“Any employee is welcome to sign up,” explained Program Coordinator Jessy Turner, who oversees the contest. “And beginning January 1 through the end of the month, you log wellness activities.” It’s an open-ended premise, and that’s by design.

“As we know, ‘wellness’ is not just physical wellness. It’s emotional wellness, it’s psychological wellness — all of that,” Turner said. “Basically, what it’s encouraging you to do, is to be more active, and be more mindful of whatever wellness is to you, and what you need to add in your life.”

Participants can earn points for a wide range of activities, from strength exercises and cardio to meditation, with the only stipulation being that each activity lasts at least two minutes. This can also include making conscious healthy decisions, like opting for a salad when out for dinner, instead of a steak. “We’re kind of flexible, just because there’s so many aspects of what makes us well,” Turner said.

By allowing participants to choose their own activities, each person is able to pursue wellness from where they are, rather than chasing a universal goal. “That way, it’s fair for experienced gym-goers and the newbies,” Turner said. “So everyone’s on the same playing field.”
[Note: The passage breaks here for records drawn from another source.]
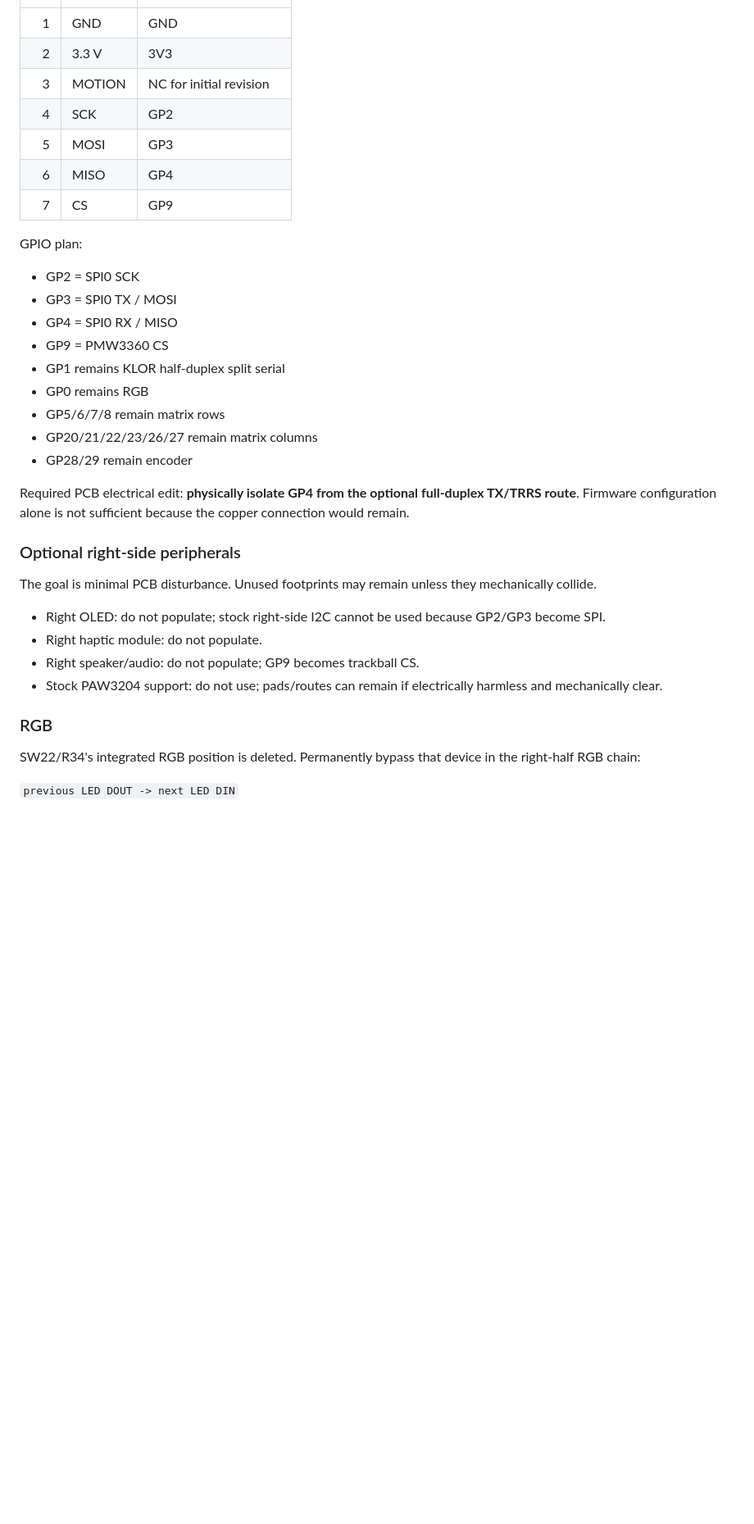
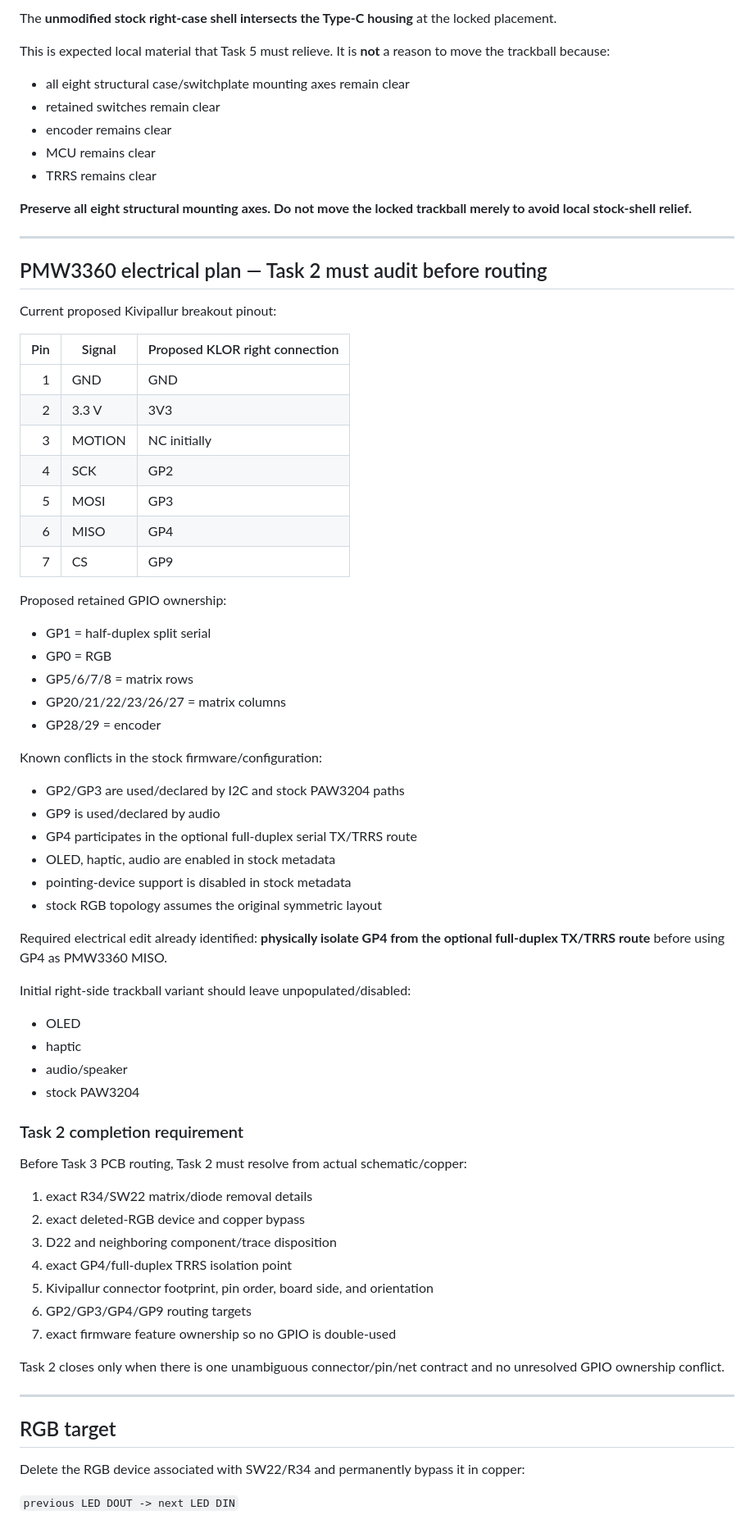
Before and after one commit to feiyangfan/vibe-projects, a Markdown page: klor-trackball/docs/KONRAD_TRACKBALL_HANDOFF.md, the part around one of its changes. Shown at 82% size. GitHub-like rendering; blank space fills up the shorter version.

```diff
--- a/klor-trackball/docs/KONRAD_TRACKBALL_HANDOFF.md
+++ b/klor-trackball/docs/KONRAD_TRACKBALL_HANDOFF.md
@@ -42,38 +234,76 @@ Kivipallur breakout pinout:
+The **unmodified stock right-case shell intersects the Type-C housing** at the locked placement.
+
+This is expected local material that Task 5 must relieve. It is **not** a reason to move the trackball because:
+
+- all eight structural case/switchplate mounting axes remain clear
+- retained switches remain clear
+- encoder remains clear
+- MCU remains clear
+- TRRS remains clear
+
+**Preserve all eight structural mounting axes. Do not move the locked trackball merely to avoid local stock-shell relief.**
+
+---
+
+## PMW3360 electrical plan — Task 2 must audit before routing
+
+Current proposed Kivipallur breakout pinout:
+
+| Pin | Signal | Proposed KLOR right connection |
 | ---: | --- | --- |
 | 1 | GND | GND |
 | 2 | 3.3 V | 3V3 |
-| 3 | MOTION | NC for initial revision |
+| 3 | MOTION | NC initially |
 | 4 | SCK | GP2 |
 | 5 | MOSI | GP3 |
 | 6 | MISO | GP4 |
 | 7 | CS | GP9 |
 
-GPIO plan:
+Proposed retained GPIO ownership:
 
-- GP2 = SPI0 SCK
-- GP3 = SPI0 TX / MOSI
-- GP4 = SPI0 RX / MISO
-- GP9 = PMW3360 CS
-- GP1 remains KLOR half-duplex split serial
-- GP0 remains RGB
-- GP5/6/7/8 remain matrix rows
-- GP20/21/22/23/26/27 remain matrix columns
-- GP28/29 remain encoder
+- GP1 = half-duplex split serial
+- GP0 = RGB
+- GP5/6/7/8 = matrix rows
+- GP20/21/22/23/26/27 = matrix columns
+- GP28/29 = encoder
 
-Required PCB electrical edit: **physically isolate GP4 from the optional full-duplex TX/TRRS route**. Firmware configuration alone is not sufficient because the copper connection would remain.
+Known conflicts in the stock firmware/configuration:
 
-### Optional right-side peripherals
+- GP2/GP3 are used/declared by I2C and stock PAW3204 paths
+- GP9 is used/declared by audio
+- GP4 participates in the optional full-duplex serial TX/TRRS route
+- OLED, haptic, audio are enabled in stock metadata
+- pointing-device support is disabled in stock metadata
+- stock RGB topology assumes the original symmetric layout
 
-The goal is minimal PCB disturbance. Unused footprints may remain unless they mechanically collide.
+Required electrical edit already identified: **physically isolate GP4 from the optional full-duplex TX/TRRS route** before using GP4 as PMW3360 MISO.
 
-- Right OLED: do not populate; stock right-side I2C cannot be used because GP2/GP3 become SPI.
-- Right haptic module: do not populate.
-- Right speaker/audio: do not populate; GP9 becomes trackball CS.
-- Stock PAW3204 support: do not use; pads/routes can remain if electrically harmless and mechanically clear.
+Initial right-side trackball variant should leave unpopulated/disabled:
 
-### RGB
+- OLED
+- haptic
+- audio/speaker
+- stock PAW3204
 
-SW22/R34's integrated RGB position is deleted. Permanently bypass that device in the right-half RGB chain:
+### Task 2 completion requirement
+
+Before Task 3 PCB routing, Task 2 must resolve from actual schematic/copper:
+
+1. exact R34/SW22 matrix/diode removal details
+2. exact deleted-RGB device and copper bypass
+3. D22 and neighboring component/trace disposition
+4. exact GP4/full-duplex TRRS isolation point
+5. Kivipallur connector footprint, pin order, board side, and orientation
+6. GP2/GP3/GP4/GP9 routing targets
+7. exact firmware feature ownership so no GPIO is double-used
+
+Task 2 closes only when there is one unambiguous connector/pin/net contract and no unresolved GPIO ownership conflict.
+
+---
+
+## RGB target
+
+Delete the RGB device associated with SW22/R34 and permanently bypass it in copper:
 
 `previous LED DOUT -> next LED DIN`
 
```
Also changed, not shown: other parts of klor-trackball/docs/KONRAD_TRACKBALL_HANDOFF.md (+277 -242 lines).
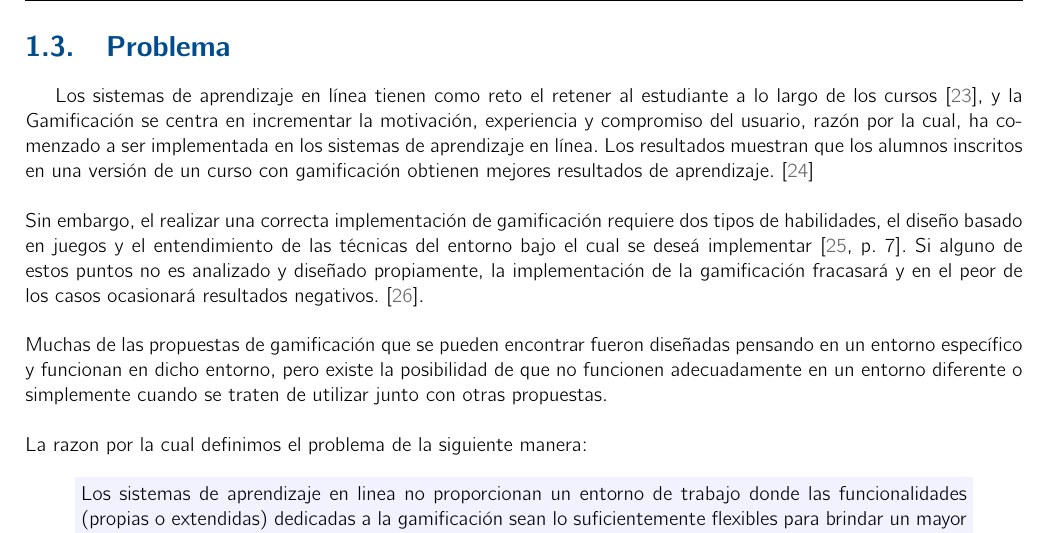
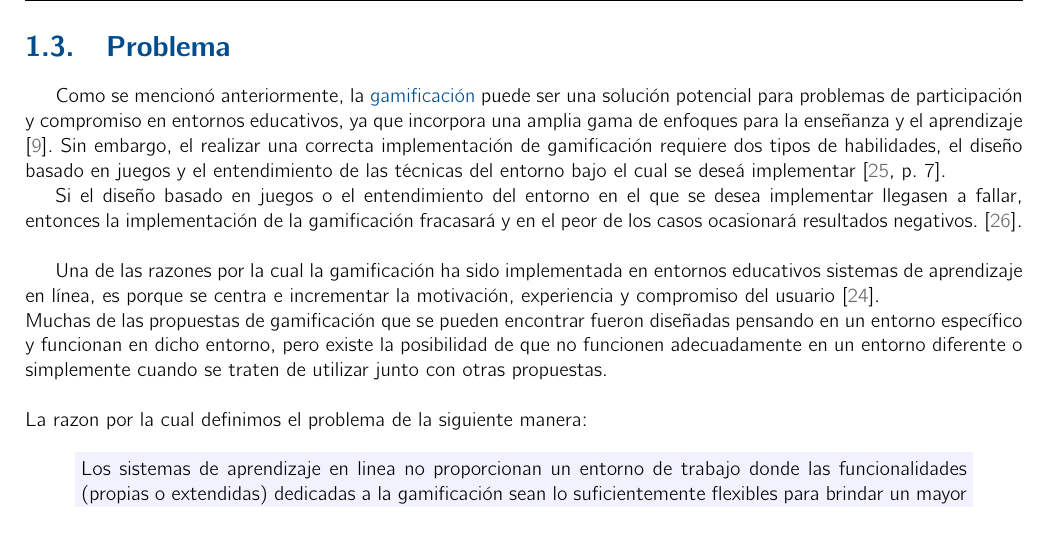
Before and after one commit to RicardoPolit/gamificationTT, a LaTeX thesis (main.tex, which reads investigacion/introduccion.tex): part of page 13 of 63, cut so that both start at the same text. Compiled offline with pdfLaTeX.

Commit message:
Update; Introduccion/Problema

```diff
--- a/investigacion/introduccion.tex
+++ b/investigacion/introduccion.tex
@@ -164,9 +164,11 @@ En la educación, la \gls{gamificacion} se ha visto como una solución potencial
 \section{Problema}
 \label{sec:problematica}
 
-Los sistemas de aprendizaje en línea tienen como reto el retener al estudiante a lo largo de los cursos \cite{DropOut}, y la Gamificación se centra en incrementar la motivación, experiencia y compromiso del usuario, razón por la cual, ha comenzado a ser implementada en los sistemas de aprendizaje en línea. Los resultados muestran que los alumnos inscritos en una versión de un curso con gamificación obtienen mejores resultados de aprendizaje. \cite{GamInE-Learning}\\
+Como se mencionó anteriormente, la \gls{gamificacion} puede ser una solución potencial para problemas de participación y compromiso en entornos educativos, ya que incorpora una amplia gama de enfoques para la enseñanza y el aprendizaje \cite{Aldemir}. Sin embargo, el realizar una correcta implementación de gamificación requiere dos tipos de habilidades, el diseño basado en juegos y el entendimiento de las técnicas del entorno bajo el cual se deseá implementar \cite[p. 7]{FrameWorkForTheWin}.
 
-\noindent Sin embargo, el realizar una correcta implementación de gamificación requiere dos tipos de habilidades, el diseño basado en juegos y el entendimiento de las técnicas del entorno bajo el cual se deseá implementar \cite[p. 7]{FrameWorkForTheWin}. Si alguno de estos puntos no es analizado y diseñado propiamente, la implementación de la gamificación fracasará y en el peor de los casos ocasionará resultados negativos. \cite{Wood-Reiners}.\\
+Si el diseño basado en juegos o el entendimiento del entorno en el que se desea implementar llegasen a fallar, entonces la implementación de la gamificación fracasará y en el peor de los casos ocasionará resultados negativos. \cite{Wood-Reiners}.\\
+
+Una de las razones por la cual la gamificación ha sido implementada en entornos educativos sistemas de aprendizaje en línea, es porque se centra e incrementar la motivación, experiencia y compromiso del usuario \cite{GamInE-Learning}.
 
 \noindent Muchas de las propuestas de gamificación que se pueden encontrar fueron diseñadas pensando en un entorno específico y funcionan en dicho entorno, pero existe la posibilidad de que no funcionen adecuadamente en un entorno diferente o simplemente cuando se traten de utilizar junto con otras propuestas.\\
 
```
Also changed, not shown: main.pdf.
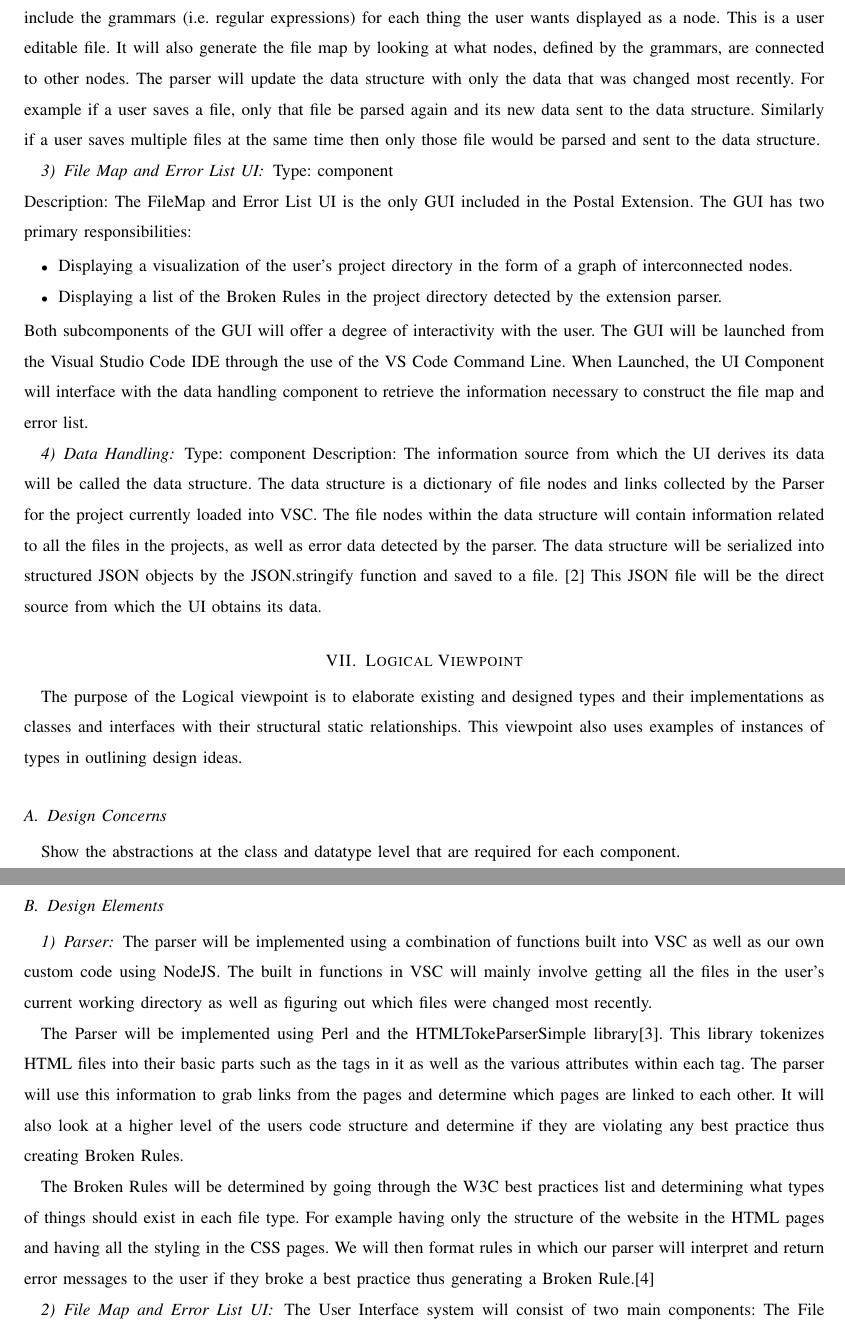
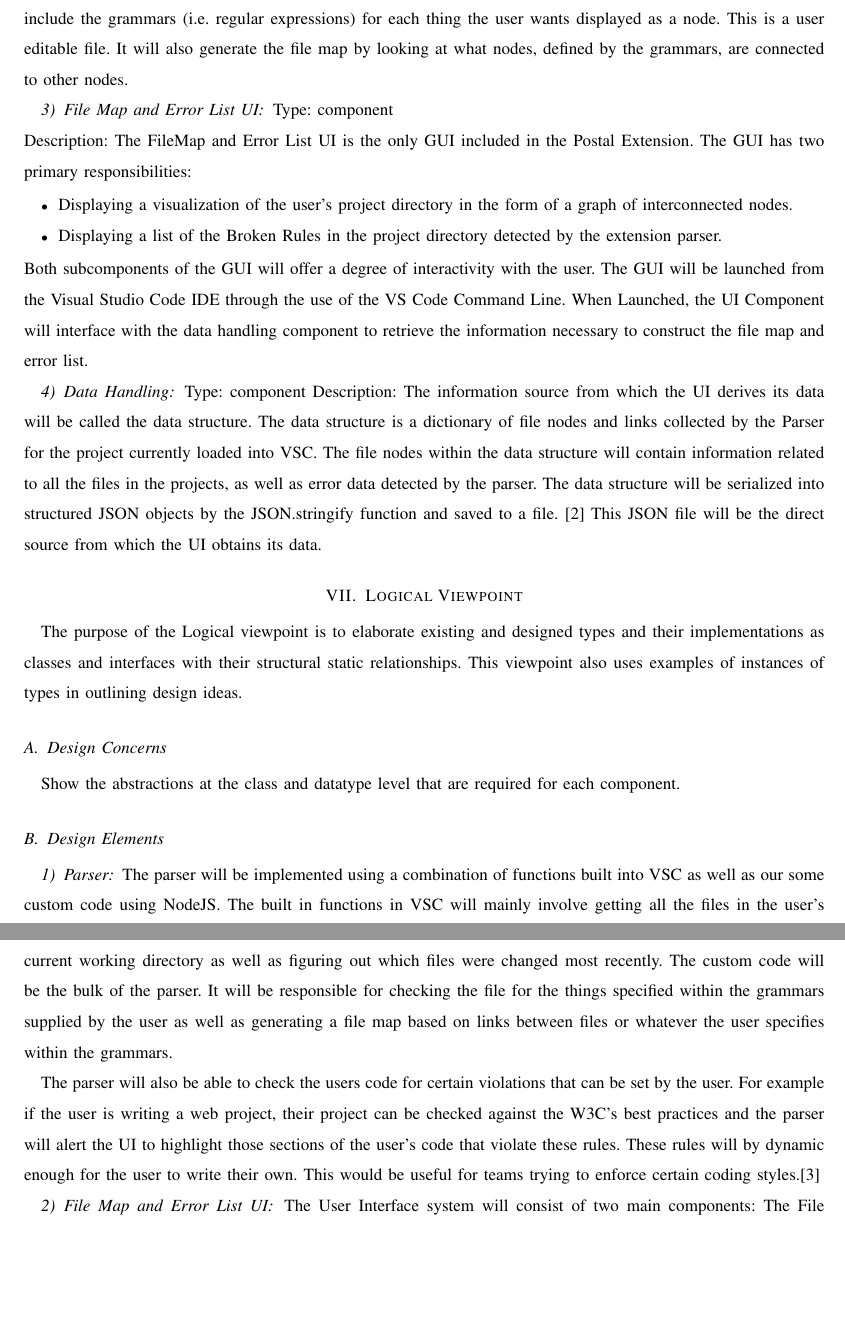
Before and after one commit to slichlyter12/Postal, a LaTeX paper (DesignDocument/revision_02142017/design.tex): two parts of pages 9 and 10 of 18 before the commit and two parts of pages 9 and 10 of 17 after it, joined at a grey line, cut so that both start at the same text, the shorter picture padded with empty space. Compiled offline with pdfLaTeX; a missing font is replaced by an installed copy or a similar font; a LaTeX package or settings file that is missing is left out.

Commit message:
updated parser sections

```diff
--- a/DesignDocument/revision_02142017/design.tex
+++ b/DesignDocument/revision_02142017/design.tex
@@ -247,10 +247,6 @@ Show the major components of the extension and their general, high-level functio
 	This grammars.json file will include the grammars (i.e. regular expressions) for each thing the user wants displayed as a node.
 	This is a user editable file.
 	It will also generate the file map by looking at what nodes, defined by the grammars, are connected to other nodes.
-	The parser will update the data structure with only the data that was changed most recently.
-	For example if a user saves a file, only that file be parsed again and its new data sent to the data structure.
-	Similarly if a user saves multiple files at the same time then only those file would be parsed and sent to the data structure.
-
 
 
 	\subsubsection{File Map and Error List UI}
@@ -289,18 +285,15 @@ Show the abstractions at the class and datatype level that are required for each
 
 	\subsubsection{Parser}
 
-	The parser will be implemented using a combination of functions built into VSC as well as our own custom code using NodeJS.
+	The parser will be implemented using a combination of functions built into VSC as well as our some custom code using NodeJS.
 	The built in functions in VSC will mainly involve getting all the files in the user's current working directory as well as figuring out which files were changed most recently.
+	The custom code will be the bulk of the parser.
+	It will be responsible for checking the file for the things specified within the grammars supplied by the user as well as generating a file map based on links between files or whatever the user specifies within the grammars.
 
-
-	The Parser will be implemented using Perl and the HTMLTokeParserSimple library\cite{htmltokeparser}.
-	This library tokenizes HTML files into their basic parts such as the tags in it as well as the various attributes within each tag.
-	The parser will use this information to grab links from the pages and determine which pages are linked to each other.
-	It will also look at a higher level of the users code structure and determine if they are violating any best practice thus creating Broken Rules.
-
-	The Broken Rules will be determined by going through the W3C best practices list and determining what types of things should exist in each file type.
-	For example having only the structure of the website in the HTML pages and having all the styling in the CSS pages.
-	We will then format rules in which our parser will interpret and return error messages to the user if they broke a best practice thus generating a Broken Rule.\cite{w3c}
+	The parser will also be able to check the users code for certain violations that can be set by the user.
+	For example if the user is writing a web project, their project can be checked against the W3C's best practices and the parser will alert the UI to highlight those sections of the user's code that violate these rules.
+	These rules will by dynamic enough for the user to write their own.
+	This would be useful for teams trying to enforce certain coding styles.\cite{w3c}
 
 
 	\subsubsection{File Map and Error List UI}
```
Also changed, not shown: DesignDocument/revision_02142017/design.pdf, DesignDocument/revision_02142017/design.tex (4 more changed lines).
For those seeking a little more structure, the Co-op provides a calendar of suggested activities. “It’s accompanied by a video tutorial, as well as a modification for people who, for whatever reason, may not be able to fully do the activity. And then also a mindfulness activity, in case you can’t or don’t want to do the physical activity,” Turner said. “It’s totally voluntary, and it’s just a way for all of us to kind of be on the same page.”

A wellness competition isn’t just a way to boost employee morale — it has serious benefits for individuals when it comes to forming and maintaining healthy habits. The structure of a contest, plus the accountability it encourages, are powerful motivators. Even more importantly, working together with a group provides vital emotional support, which can make the difference between staying the course and giving up. A study by the American Osteopathic Association, for instance, showed that people who worked out as part of an organized group saw substantial benefits in quality of life, compared to those who worked out without social support, across all metrics: physical, mental and stress levels.

“I work with a really supportive group,” Turner said. “So I think in that way, we support each other’s emotional and physical wellness.”